| TASK ITEM |
Your task is to filter the data below down to the lines holding "CHANGES".

======== RECORDS SHOWN

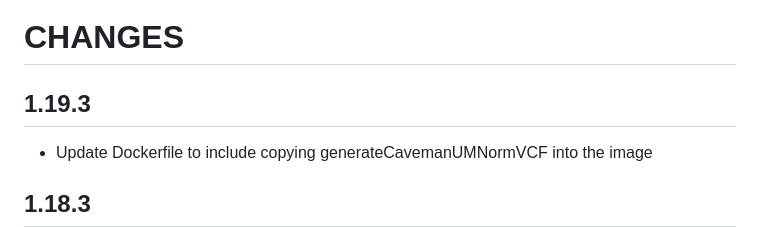
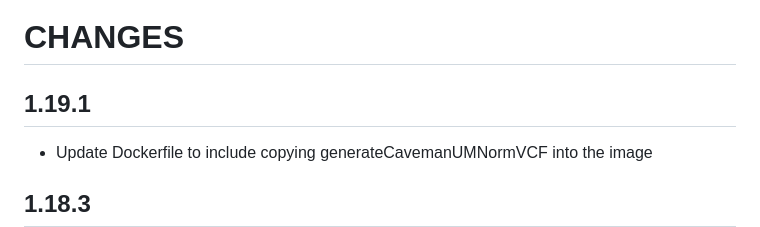
Before and after one commit to cancerit/cgpCaVEManWrapper, a Markdown page: CHANGES.md, the part around the change. GitHub-like rendering.

Commit message:
Fixed version number

```diff
--- a/CHANGES.md
+++ b/CHANGES.md
@@ -1,6 +1,6 @@
 # CHANGES
 
-## 1.19.3
+## 1.19.1
 
 - Update Dockerfile to include copying generateCavemanUMNormVCF into the image
 
```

================

| COMPLETED TASK |
Before and after one commit to cancerit/cgpCaVEManWrapper, a Markdown page: CHANGES.md, the part around the change. GitHub-like rendering.
--- a/CHANGES.md
+++ b/CHANGES.md
 # CHANGES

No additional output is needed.